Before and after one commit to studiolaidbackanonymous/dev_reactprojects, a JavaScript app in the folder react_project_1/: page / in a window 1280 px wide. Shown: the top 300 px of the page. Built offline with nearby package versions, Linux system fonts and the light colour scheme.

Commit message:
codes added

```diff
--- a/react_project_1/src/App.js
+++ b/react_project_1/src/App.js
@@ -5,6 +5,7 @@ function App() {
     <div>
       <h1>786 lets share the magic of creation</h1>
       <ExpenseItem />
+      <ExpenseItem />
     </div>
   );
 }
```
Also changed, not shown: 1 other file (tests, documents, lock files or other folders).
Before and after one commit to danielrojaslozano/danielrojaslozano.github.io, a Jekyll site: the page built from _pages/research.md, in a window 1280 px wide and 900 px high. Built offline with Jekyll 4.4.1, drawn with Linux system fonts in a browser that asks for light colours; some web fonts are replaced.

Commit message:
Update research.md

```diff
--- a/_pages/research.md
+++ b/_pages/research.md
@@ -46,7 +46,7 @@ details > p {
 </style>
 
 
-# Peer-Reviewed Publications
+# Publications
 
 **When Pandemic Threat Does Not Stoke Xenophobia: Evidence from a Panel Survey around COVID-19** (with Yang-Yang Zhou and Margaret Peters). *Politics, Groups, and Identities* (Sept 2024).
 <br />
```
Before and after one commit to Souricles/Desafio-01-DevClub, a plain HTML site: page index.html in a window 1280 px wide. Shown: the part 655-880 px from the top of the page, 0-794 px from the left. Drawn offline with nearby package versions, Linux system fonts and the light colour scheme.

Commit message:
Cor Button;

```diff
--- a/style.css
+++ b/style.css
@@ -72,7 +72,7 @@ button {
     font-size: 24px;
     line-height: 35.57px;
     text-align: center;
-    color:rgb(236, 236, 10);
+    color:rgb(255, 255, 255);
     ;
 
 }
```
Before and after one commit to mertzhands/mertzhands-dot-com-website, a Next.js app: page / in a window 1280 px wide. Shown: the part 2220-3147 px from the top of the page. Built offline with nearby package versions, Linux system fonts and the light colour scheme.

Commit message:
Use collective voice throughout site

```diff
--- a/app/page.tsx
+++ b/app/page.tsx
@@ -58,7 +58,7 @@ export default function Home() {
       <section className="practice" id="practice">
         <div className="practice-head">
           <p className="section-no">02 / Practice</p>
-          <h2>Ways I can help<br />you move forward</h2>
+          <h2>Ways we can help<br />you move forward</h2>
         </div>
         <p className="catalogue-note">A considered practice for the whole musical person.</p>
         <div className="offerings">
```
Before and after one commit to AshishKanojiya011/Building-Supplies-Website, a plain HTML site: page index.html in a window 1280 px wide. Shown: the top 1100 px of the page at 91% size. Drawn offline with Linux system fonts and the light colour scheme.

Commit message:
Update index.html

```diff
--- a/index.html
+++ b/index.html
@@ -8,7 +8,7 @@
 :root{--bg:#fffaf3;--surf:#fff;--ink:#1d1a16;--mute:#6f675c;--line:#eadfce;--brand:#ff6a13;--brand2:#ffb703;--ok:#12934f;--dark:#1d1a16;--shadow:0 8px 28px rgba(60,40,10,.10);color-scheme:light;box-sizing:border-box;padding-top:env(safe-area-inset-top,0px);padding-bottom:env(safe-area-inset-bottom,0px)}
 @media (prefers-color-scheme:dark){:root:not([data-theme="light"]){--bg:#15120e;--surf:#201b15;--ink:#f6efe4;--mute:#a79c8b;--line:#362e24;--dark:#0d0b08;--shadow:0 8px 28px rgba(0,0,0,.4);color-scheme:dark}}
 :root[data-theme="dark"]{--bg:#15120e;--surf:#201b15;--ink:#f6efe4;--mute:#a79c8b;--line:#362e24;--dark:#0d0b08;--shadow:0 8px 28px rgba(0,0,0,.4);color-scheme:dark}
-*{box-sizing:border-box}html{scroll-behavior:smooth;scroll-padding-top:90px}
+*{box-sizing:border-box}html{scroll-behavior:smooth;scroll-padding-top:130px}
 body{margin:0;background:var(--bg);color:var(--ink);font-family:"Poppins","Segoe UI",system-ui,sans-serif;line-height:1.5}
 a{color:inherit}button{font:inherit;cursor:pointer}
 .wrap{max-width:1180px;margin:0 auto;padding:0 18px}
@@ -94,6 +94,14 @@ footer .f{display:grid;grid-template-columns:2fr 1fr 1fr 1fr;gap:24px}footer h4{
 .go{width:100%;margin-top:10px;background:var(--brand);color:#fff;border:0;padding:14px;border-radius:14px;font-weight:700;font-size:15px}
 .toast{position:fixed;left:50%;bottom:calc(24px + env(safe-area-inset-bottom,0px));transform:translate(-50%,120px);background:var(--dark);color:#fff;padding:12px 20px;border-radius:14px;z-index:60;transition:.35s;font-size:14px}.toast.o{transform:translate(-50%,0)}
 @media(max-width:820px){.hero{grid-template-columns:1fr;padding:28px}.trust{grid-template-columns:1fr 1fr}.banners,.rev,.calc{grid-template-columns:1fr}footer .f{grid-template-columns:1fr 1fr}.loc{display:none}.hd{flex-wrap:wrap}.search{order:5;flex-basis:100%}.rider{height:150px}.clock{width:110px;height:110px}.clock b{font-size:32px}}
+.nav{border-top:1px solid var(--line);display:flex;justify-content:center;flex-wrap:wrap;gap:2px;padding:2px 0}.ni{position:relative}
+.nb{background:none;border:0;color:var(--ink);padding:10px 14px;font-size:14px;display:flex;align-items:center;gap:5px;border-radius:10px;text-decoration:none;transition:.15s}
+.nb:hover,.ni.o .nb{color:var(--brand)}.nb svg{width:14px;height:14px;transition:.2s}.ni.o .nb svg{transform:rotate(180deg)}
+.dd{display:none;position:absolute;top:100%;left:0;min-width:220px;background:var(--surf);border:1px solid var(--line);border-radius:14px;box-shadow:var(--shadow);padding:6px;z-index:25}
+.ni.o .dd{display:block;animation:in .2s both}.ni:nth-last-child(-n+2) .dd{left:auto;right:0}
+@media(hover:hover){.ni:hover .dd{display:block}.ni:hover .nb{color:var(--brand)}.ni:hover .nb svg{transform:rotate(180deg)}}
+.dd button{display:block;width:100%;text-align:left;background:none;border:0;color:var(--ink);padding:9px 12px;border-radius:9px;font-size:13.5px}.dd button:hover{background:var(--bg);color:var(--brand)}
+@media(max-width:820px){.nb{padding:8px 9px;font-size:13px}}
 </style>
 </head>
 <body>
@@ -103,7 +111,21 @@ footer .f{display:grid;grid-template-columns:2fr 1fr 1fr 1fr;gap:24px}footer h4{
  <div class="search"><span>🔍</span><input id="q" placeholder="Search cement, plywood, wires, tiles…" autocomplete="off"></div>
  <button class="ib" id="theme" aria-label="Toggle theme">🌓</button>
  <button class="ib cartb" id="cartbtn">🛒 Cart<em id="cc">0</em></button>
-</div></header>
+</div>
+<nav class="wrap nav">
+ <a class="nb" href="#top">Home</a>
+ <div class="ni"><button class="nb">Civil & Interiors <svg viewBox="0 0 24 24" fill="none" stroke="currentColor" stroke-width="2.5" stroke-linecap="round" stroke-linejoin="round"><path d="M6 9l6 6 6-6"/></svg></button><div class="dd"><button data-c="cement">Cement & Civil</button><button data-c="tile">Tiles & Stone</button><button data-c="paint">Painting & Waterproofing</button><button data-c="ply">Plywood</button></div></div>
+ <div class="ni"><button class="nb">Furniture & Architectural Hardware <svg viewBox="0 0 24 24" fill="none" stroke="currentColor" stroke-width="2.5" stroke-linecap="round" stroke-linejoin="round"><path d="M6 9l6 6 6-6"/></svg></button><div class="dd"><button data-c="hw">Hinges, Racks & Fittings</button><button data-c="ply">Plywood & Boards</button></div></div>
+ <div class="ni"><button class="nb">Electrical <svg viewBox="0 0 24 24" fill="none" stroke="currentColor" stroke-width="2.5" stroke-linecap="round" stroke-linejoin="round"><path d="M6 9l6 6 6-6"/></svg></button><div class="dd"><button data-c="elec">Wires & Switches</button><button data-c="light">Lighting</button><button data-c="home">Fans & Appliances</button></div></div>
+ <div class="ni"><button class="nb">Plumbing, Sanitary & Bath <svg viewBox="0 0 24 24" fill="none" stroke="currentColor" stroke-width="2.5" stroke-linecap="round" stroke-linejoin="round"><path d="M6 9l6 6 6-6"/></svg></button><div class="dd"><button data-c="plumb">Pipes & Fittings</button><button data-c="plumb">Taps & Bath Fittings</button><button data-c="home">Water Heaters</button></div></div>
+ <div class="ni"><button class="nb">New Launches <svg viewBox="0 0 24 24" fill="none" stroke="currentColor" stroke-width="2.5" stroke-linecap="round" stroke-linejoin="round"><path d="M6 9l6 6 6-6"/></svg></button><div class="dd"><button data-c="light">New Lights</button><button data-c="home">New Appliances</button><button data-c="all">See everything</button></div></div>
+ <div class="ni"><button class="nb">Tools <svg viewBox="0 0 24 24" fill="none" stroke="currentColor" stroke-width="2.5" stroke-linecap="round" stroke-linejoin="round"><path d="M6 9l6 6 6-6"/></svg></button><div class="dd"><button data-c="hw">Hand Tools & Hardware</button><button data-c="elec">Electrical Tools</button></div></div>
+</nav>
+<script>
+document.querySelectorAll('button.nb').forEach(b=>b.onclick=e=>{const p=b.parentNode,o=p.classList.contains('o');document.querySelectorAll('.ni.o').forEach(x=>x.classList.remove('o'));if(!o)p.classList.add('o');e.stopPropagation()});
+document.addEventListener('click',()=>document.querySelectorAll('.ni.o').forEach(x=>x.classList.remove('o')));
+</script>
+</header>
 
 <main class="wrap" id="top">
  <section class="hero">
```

============================================================

--- WHAT THE EXERCISE ASKS ---
Report every line containing the word "brand" from the listing above.

--- RESULT OF THIS EXERCISE ---
 :root{--bg:#fffaf3;--surf:#fff;--ink:#1d1a16;--mute:#6f675c;--line:#eadfce;--brand:#ff6a13;--brand2:#ffb703;--ok:#12934f;--dark:#1d1a16;--shadow:0 8px 28px rgba(60,40,10,.10);color-scheme:light;box-sizing:border-box;padding-top:env(safe-area-inset-top,0px);padding-bottom:env(safe-area-inset-bottom,0px)}
 .go{width:100%;margin-top:10px;background:var(--brand);color:#fff;border:0;padding:14px;border-radius:14px;font-weight:700;font-size:15px}
+.nb:hover,.ni.o .nb{color:var(--brand)}.nb svg{width:14px;height:14px;transition:.2s}.ni.o .nb svg{transform:rotate(180deg)}
+@media(hover:hover){.ni:hover .dd{display:block}.ni:hover .nb{color:var(--brand)}.ni:hover .nb svg{transform:rotate(180deg)}}
+.dd button{display:block;width:100%;text-align:left;background:none;border:0;color:var(--ink);padding:9px 12px;border-radius:9px;font-size:13.5px}.dd button:hover{background:var(--bg);color:var(--brand)}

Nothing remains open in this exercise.